● EXERCISE DIRECTIONS:
Without altering a word, return the records below, but exclude the pictures.

[Stored items]

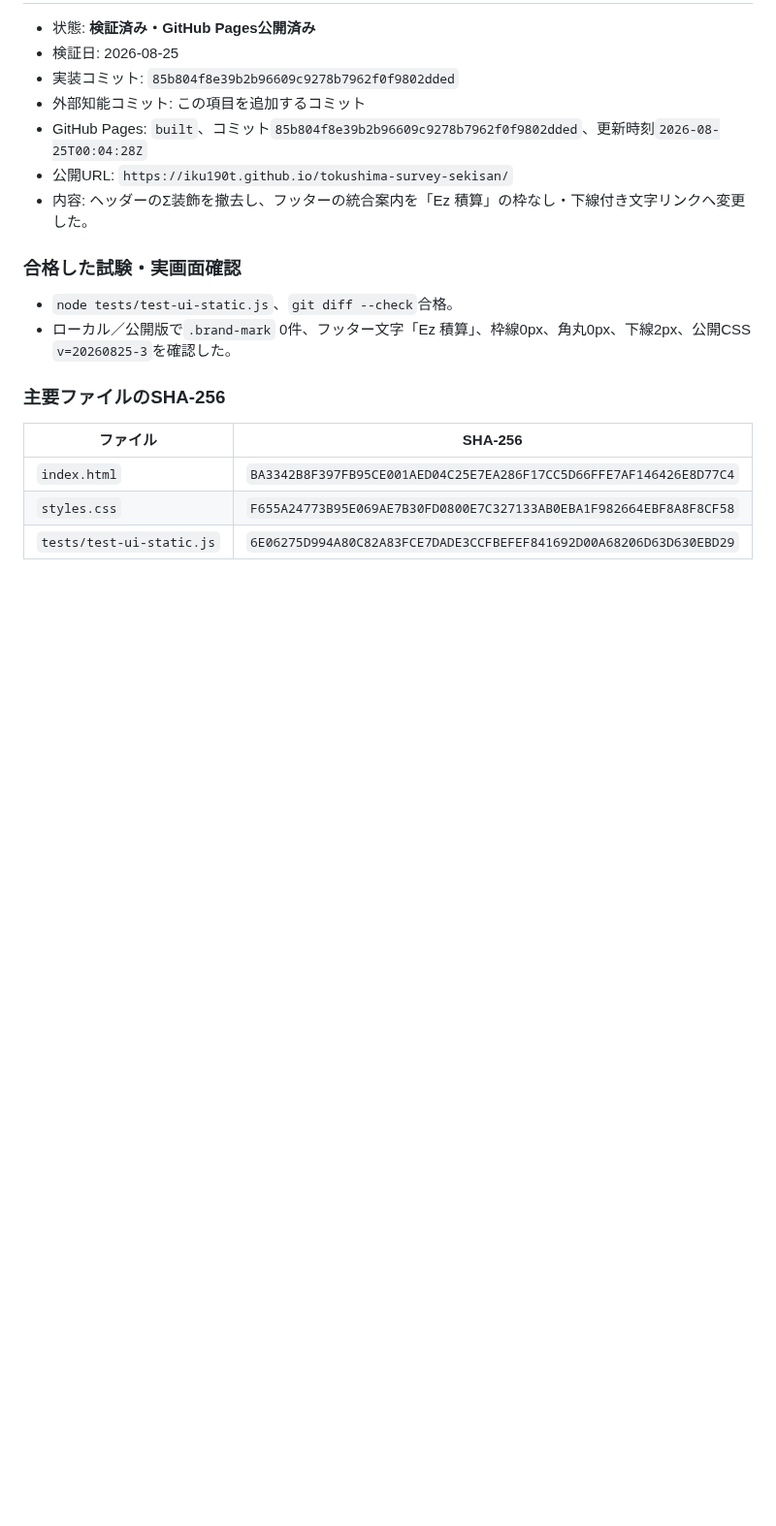
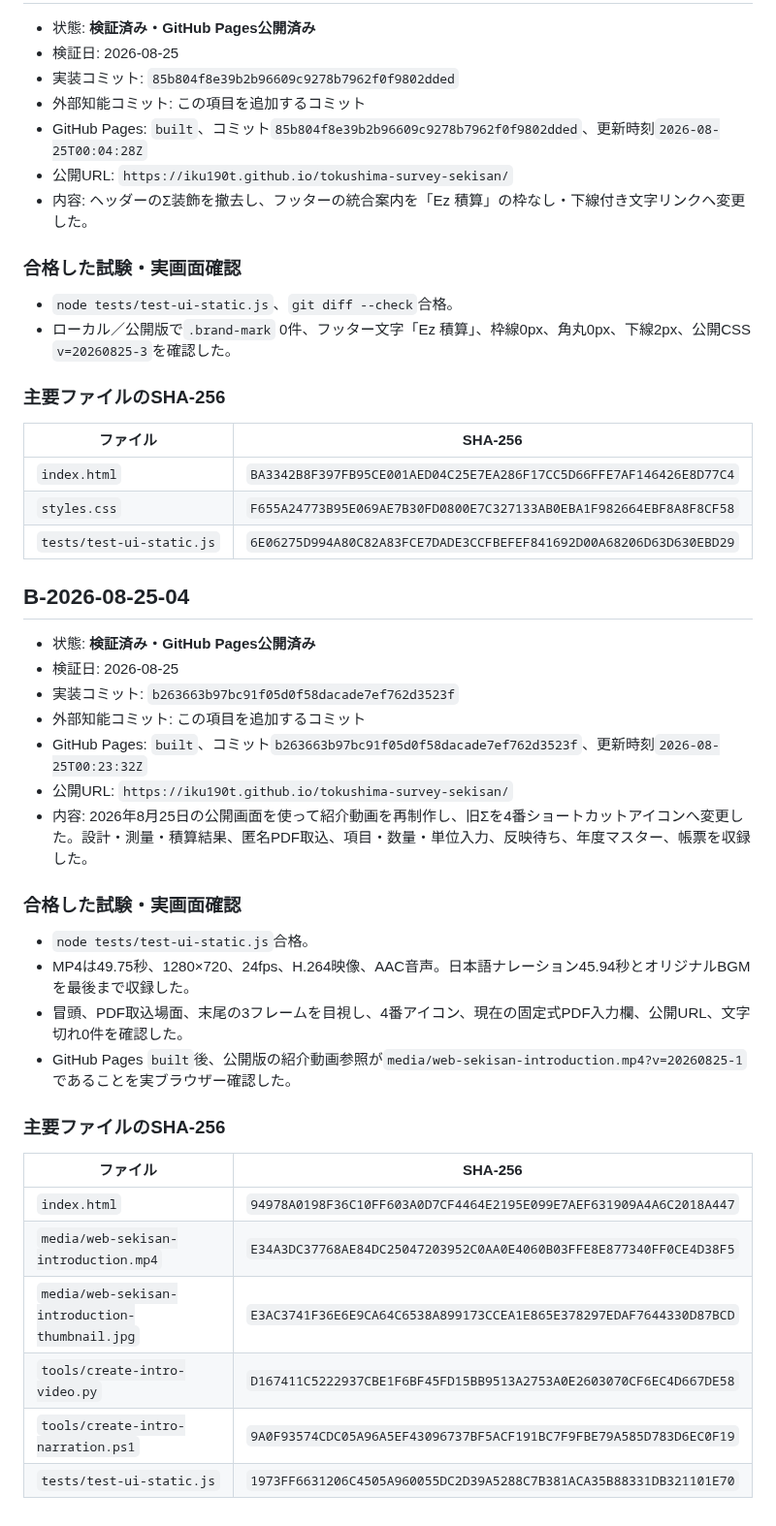
Before and after one commit to iku190t/tokushima-survey-sekisan, a Markdown page: docs/ai-knowledge/VERIFIED_BASELINES.md, the part around the change. Shown at 97% size. Rendered like a GitHub page; blank space fills up the shorter version.

Commit message:
Record rebuilt introduction video baseline

```diff
--- a/docs/ai-knowledge/VERIFIED_BASELINES.md
+++ b/docs/ai-knowledge/VERIFIED_BASELINES.md
@@ -2543,3 +2543,31 @@ OK: official case search UI is removed while saved-data compatibility remains
 | `index.html` | `BA3342B8F397FB95CE001AED04C25E7EA286F17CC5D66FFE7AF146426E8D77C4` |
 | `styles.css` | `F655A24773B95E069AE7B30FD0800E7C327133AB0EBA1F982664EBF8A8F8CF58` |
 | `tests/test-ui-static.js` | `6E06275D994A80C82A83FCE7DADE3CCFBEFEF841692D00A68206D63D630EBD29` |
+
+## B-2026-08-25-04
+
+- 状態: **検証済み・GitHub Pages公開済み**
+- 検証日: 2026-08-25
+- 実装コミット: `b263663b97bc91f05d0f58dacade7ef762d3523f`
+- 外部知能コミット: この項目を追加するコミット
+- GitHub Pages: `built`、コミット`b263663b97bc91f05d0f58dacade7ef762d3523f`、更新時刻`2026-08-25T00:23:32Z`
+- 公開URL: `https://iku190t.github.io/tokushima-survey-sekisan/`
+- 内容: 2026年8月25日の公開画面を使って紹介動画を再制作し、旧Σを4番ショートカットアイコンへ変更した。設計・測量・積算結果、匿名PDF取込、項目・数量・単位入力、反映待ち、年度マスター、帳票を収録した。
+
+### 合格した試験・実画面確認
+
+- `node tests/test-ui-static.js`合格。
+- MP4は49.75秒、1280×720、24fps、H.264映像、AAC音声。日本語ナレーション45.94秒とオリジナルBGMを最後まで収録した。
+- 冒頭、PDF取込場面、末尾の3フレームを目視し、4番アイコン、現在の固定式PDF入力欄、公開URL、文字切れ0件を確認した。
+- GitHub Pages `built`後、公開版の紹介動画参照が`media/web-sekisan-introduction.mp4?v=20260825-1`であることを実ブラウザー確認した。
+
+### 主要ファイルのSHA-256
+
+| ファイル | SHA-256 |
+|---|---|
+| `index.html` | `94978A0198F36C10FF603A0D7CF4464E2195E099E7AEF631909A4A6C2018A447` |
+| `media/web-sekisan-introduction.mp4` | `E34A3DC37768AE84DC25047203952C0AA0E4060B03FFE8E877340FF0CE4D38F5` |
+| `media/web-sekisan-introduction-thumbnail.jpg` | `E3AC3741F36E6E9CA64C6538A899173CCEA1E865E378297EDAF7644330D87BCD` |
+| `tools/create-intro-video.py` | `D167411C5222937CBE1F6BF45FD15BB9513A2753A0E2603070CF6EC4D667DE58` |
+| `tools/create-intro-narration.ps1` | `9A0F93574CDC05A96A5EF43096737BF5ACF191BC7F9FBE79A585D783D6EC0F19` |
+| `tests/test-ui-static.js` | `1973FF6631206C4505A960055DC2D39A5288C7B381ACA35B88331DB321101E70` |
```
Also changed, not shown: docs/ai-knowledge/PROJECT_STATE.md (+1 -1 lines).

● WRITTEN SOLUTION:
Before and after one commit to iku190t/tokushima-survey-sekisan, a Markdown page: docs/ai-knowledge/VERIFIED_BASELINES.md, the part around the change. Shown at 97% size. Rendered like a GitHub page; blank space fills up the shorter version.

Commit message:
Record rebuilt introduction video baseline

```diff
--- a/docs/ai-knowledge/VERIFIED_BASELINES.md
+++ b/docs/ai-knowledge/VERIFIED_BASELINES.md
@@ -2543,3 +2543,31 @@ OK: official case search UI is removed while saved-data compatibility remains
 | `index.html` | `BA3342B8F397FB95CE001AED04C25E7EA286F17CC5D66FFE7AF146426E8D77C4` |
 | `styles.css` | `F655A24773B95E069AE7B30FD0800E7C327133AB0EBA1F982664EBF8A8F8CF58` |
 | `tests/test-ui-static.js` | `6E06275D994A80C82A83FCE7DADE3CCFBEFEF841692D00A68206D63D630EBD29` |
+
+## B-2026-08-25-04
+
+- 状態: **検証済み・GitHub Pages公開済み**
+- 検証日: 2026-08-25
+- 実装コミット: `b263663b97bc91f05d0f58dacade7ef762d3523f`
+- 外部知能コミット: この項目を追加するコミット
+- GitHub Pages: `built`、コミット`b263663b97bc91f05d0f58dacade7ef762d3523f`、更新時刻`2026-08-25T00:23:32Z`
+- 公開URL: `https://iku190t.github.io/tokushima-survey-sekisan/`
+- 内容: 2026年8月25日の公開画面を使って紹介動画を再制作し、旧Σを4番ショートカットアイコンへ変更した。設計・測量・積算結果、匿名PDF取込、項目・数量・単位入力、反映待ち、年度マスター、帳票を収録した。
+
+### 合格した試験・実画面確認
+
+- `node tests/test-ui-static.js`合格。
+- MP4は49.75秒、1280×720、24fps、H.264映像、AAC音声。日本語ナレーション45.94秒とオリジナルBGMを最後まで収録した。
+- 冒頭、PDF取込場面、末尾の3フレームを目視し、4番アイコン、現在の固定式PDF入力欄、公開URL、文字切れ0件を確認した。
+- GitHub Pages `built`後、公開版の紹介動画参照が`media/web-sekisan-introduction.mp4?v=20260825-1`であることを実ブラウザー確認した。
+
+### 主要ファイルのSHA-256
+
+| ファイル | SHA-256 |
+|---|---|
+| `index.html` | `94978A0198F36C10FF603A0D7CF4464E2195E099E7AEF631909A4A6C2018A447` |
+| `media/web-sekisan-introduction.mp4` | `E34A3DC37768AE84DC25047203952C0AA0E4060B03FFE8E877340FF0CE4D38F5` |
+| `media/web-sekisan-introduction-thumbnail.jpg` | `E3AC3741F36E6E9CA64C6538A899173CCEA1E865E378297EDAF7644330D87BCD` |
+| `tools/create-intro-video.py` | `D167411C5222937CBE1F6BF45FD15BB9513A2753A0E2603070CF6EC4D667DE58` |
+| `tools/create-intro-narration.ps1` | `9A0F93574CDC05A96A5EF43096737BF5ACF191BC7F9FBE79A585D783D6EC0F19` |
+| `tests/test-ui-static.js` | `1973FF6631206C4505A960055DC2D39A5288C7B381ACA35B88331DB321101E70` |
```
Also changed, not shown: docs/ai-knowledge/PROJECT_STATE.md (+1 -1 lines).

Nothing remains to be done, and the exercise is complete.